**Stored dataset items:**
****************

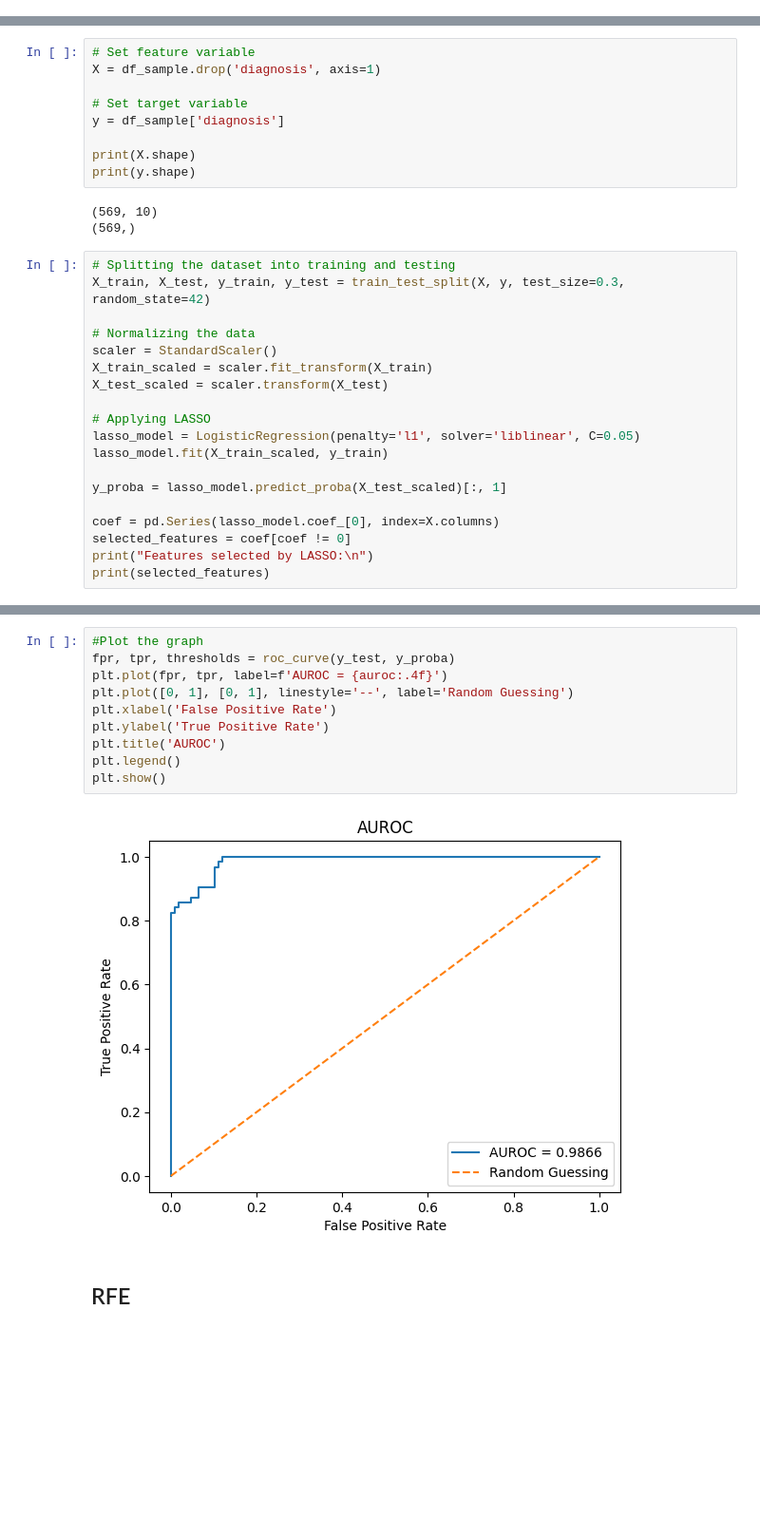
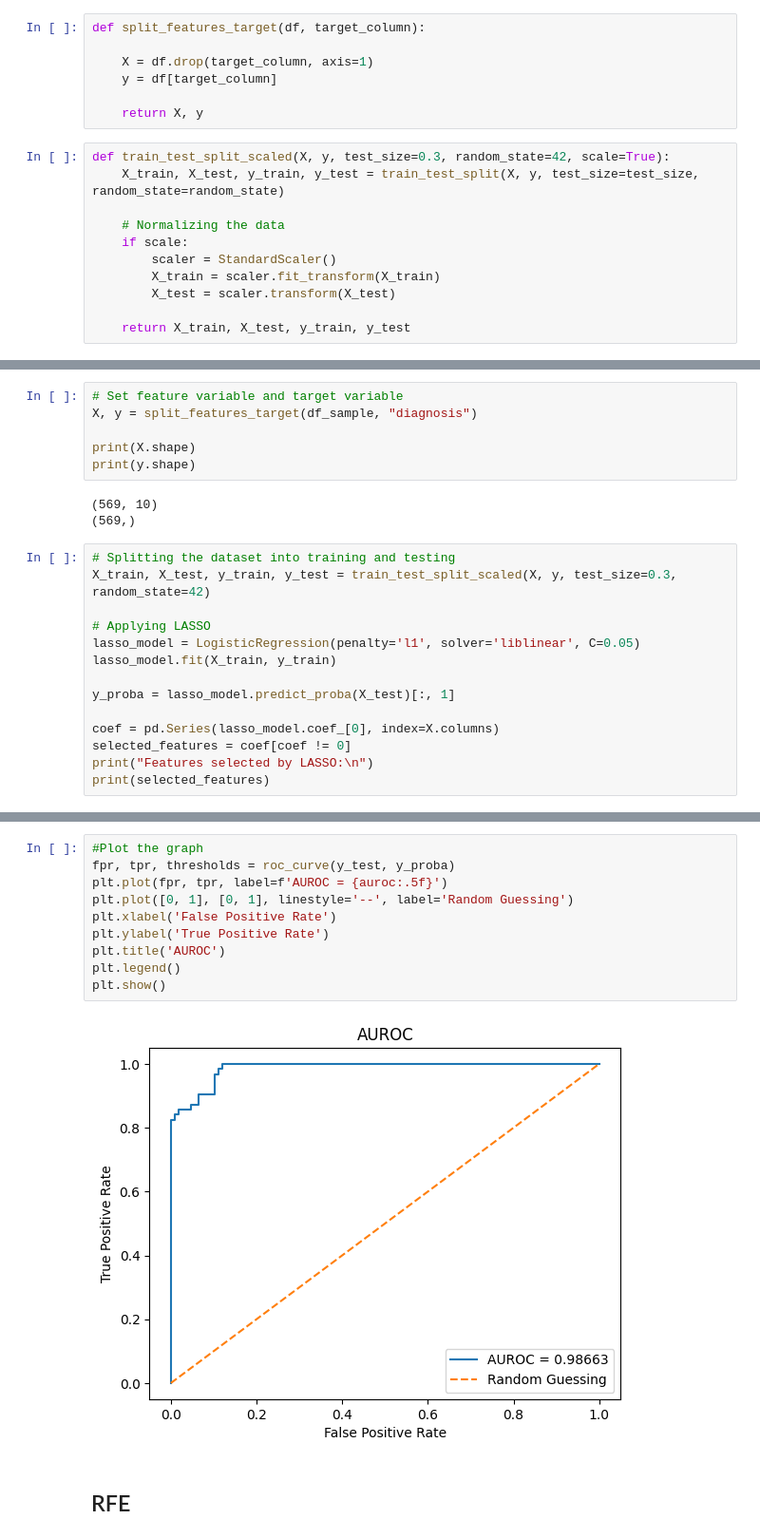
Before and after one commit to annafcosta/Quantum-Computer-Feature-Selection, a Jupyter notebook: src/figure_7.ipynb, the cells around one changed output, grey strips where cells are left out. Shown: that part at 95% size. Saved outputs shown, nothing was run; the diff lists cells and outputs as text; blank space fills up the shorter version.

```diff
--- a/src/figure_7.ipynb
+++ b/src/figure_7.ipynb
@@ -89,14 +92,29 @@ plt.tight_layout()
 plt.show()
 # %% [output]
 [figure]
+# %%
+def split_features_target(df, target_column):
+
+    X = df.drop(target_column, axis=1)
+    y = df[target_column]
+
+    return X, y
+# %%
+def train_test_split_scaled(X, y, test_size=0.3, random_state=42, scale=True):
+    X_train, X_test, y_train, y_test = train_test_split(X, y, test_size=test_size, random_state=random_state)
+
+    # Normalizing the data
+    if scale:
+        scaler = StandardScaler()
+        X_train = scaler.fit_transform(X_train)
+        X_test = scaler.transform(X_test)
+
+    return X_train, X_test, y_train, y_test
 # %% [markdown]
 ## Lasso
 # %%
-# Set feature variable
-X = df_sample.drop('diagnosis', axis=1)
-
-# Set target variable
-y = df_sample['diagnosis']
+# Set feature variable and target variable
+X, y = split_features_target(df_sample, "diagnosis")
 
 print(X.shape)
 print(y.shape)
@@ -105,18 +123,13 @@ print(y.shape)
 (569,)
 # %%
 # Splitting the dataset into training and testing
-X_train, X_test, y_train, y_test = train_test_split(X, y, test_size=0.3, random_state=42)
-
-# Normalizing the data
-scaler = StandardScaler()
-X_train_scaled = scaler.fit_transform(X_train)
-X_test_scaled = scaler.transform(X_test)
+X_train, X_test, y_train, y_test = train_test_split_scaled(X, y, test_size=0.3, random_state=42)
 
 # Applying LASSO
 lasso_model = LogisticRegression(penalty='l1', solver='liblinear', C=0.05)
-lasso_model.fit(X_train_scaled, y_train)
+lasso_model.fit(X_train, y_train)
 
-y_proba = lasso_model.predict_proba(X_test_scaled)[:, 1]
+y_proba = lasso_model.predict_proba(X_test)[:, 1]
 
 coef = pd.Series(lasso_model.coef_[0], index=X.columns)
 selected_features = coef[coef != 0]
@@ -146,14 +159,14 @@ AUROC do modelo: 0.9866255144032922
 # %%
 #Plot the graph
 fpr, tpr, thresholds = roc_curve(y_test, y_proba)
-plt.plot(fpr, tpr, label=f'AUROC = {auroc:.4f}')
+plt.plot(fpr, tpr, label=f'AUROC = {auroc:.5f}')
 plt.plot([0, 1], [0, 1], linestyle='--', label='Random Guessing')
 plt.xlabel('False Positive Rate')
 plt.ylabel('True Positive Rate')
 plt.title('AUROC')
 plt.legend()
 plt.show()
 # %% [output]
-[figure, old version]
+[figure, new version]
 # %% [markdown]
 ## RFE
```
Also changed, not shown: parts of 16 cells of this notebook.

****************

**Assigned task:**
Each line of the data must be restated exactly, and the pictures must be left out.

**Response:**
Before and after one commit to annafcosta/Quantum-Computer-Feature-Selection, a Jupyter notebook: src/figure_7.ipynb, the cells around one changed output, grey strips where cells are left out. Shown: that part at 95% size. Saved outputs shown, nothing was run; the diff lists cells and outputs as text; blank space fills up the shorter version.

```diff
--- a/src/figure_7.ipynb
+++ b/src/figure_7.ipynb
@@ -89,14 +92,29 @@ plt.tight_layout()
 plt.show()
 # %% [output]
 [figure]
+# %%
+def split_features_target(df, target_column):
+
+    X = df.drop(target_column, axis=1)
+    y = df[target_column]
+
+    return X, y
+# %%
+def train_test_split_scaled(X, y, test_size=0.3, random_state=42, scale=True):
+    X_train, X_test, y_train, y_test = train_test_split(X, y, test_size=test_size, random_state=random_state)
+
+    # Normalizing the data
+    if scale:
+        scaler = StandardScaler()
+        X_train = scaler.fit_transform(X_train)
+        X_test = scaler.transform(X_test)
+
+    return X_train, X_test, y_train, y_test
 # %% [markdown]
 ## Lasso
 # %%
-# Set feature variable
-X = df_sample.drop('diagnosis', axis=1)
-
-# Set target variable
-y = df_sample['diagnosis']
+# Set feature variable and target variable
+X, y = split_features_target(df_sample, "diagnosis")
 
 print(X.shape)
 print(y.shape)
@@ -105,18 +123,13 @@ print(y.shape)
 (569,)
 # %%
 # Splitting the dataset into training and testing
-X_train, X_test, y_train, y_test = train_test_split(X, y, test_size=0.3, random_state=42)
-
-# Normalizing the data
-scaler = StandardScaler()
-X_train_scaled = scaler.fit_transform(X_train)
-X_test_scaled = scaler.transform(X_test)
+X_train, X_test, y_train, y_test = train_test_split_scaled(X, y, test_size=0.3, random_state=42)
 
 # Applying LASSO
 lasso_model = LogisticRegression(penalty='l1', solver='liblinear', C=0.05)
-lasso_model.fit(X_train_scaled, y_train)
+lasso_model.fit(X_train, y_train)
 
-y_proba = lasso_model.predict_proba(X_test_scaled)[:, 1]
+y_proba = lasso_model.predict_proba(X_test)[:, 1]
 
 coef = pd.Series(lasso_model.coef_[0], index=X.columns)
 selected_features = coef[coef != 0]
@@ -146,14 +159,14 @@ AUROC do modelo: 0.9866255144032922
 # %%
 #Plot the graph
 fpr, tpr, thresholds = roc_curve(y_test, y_proba)
-plt.plot(fpr, tpr, label=f'AUROC = {auroc:.4f}')
+plt.plot(fpr, tpr, label=f'AUROC = {auroc:.5f}')
 plt.plot([0, 1], [0, 1], linestyle='--', label='Random Guessing')
 plt.xlabel('False Positive Rate')
 plt.ylabel('True Positive Rate')
 plt.title('AUROC')
 plt.legend()
 plt.show()
 # %% [output]
-[figure, old version]
+[figure, new version]
 # %% [markdown]
 ## RFE
```
Also changed, not shown: parts of 16 cells of this notebook.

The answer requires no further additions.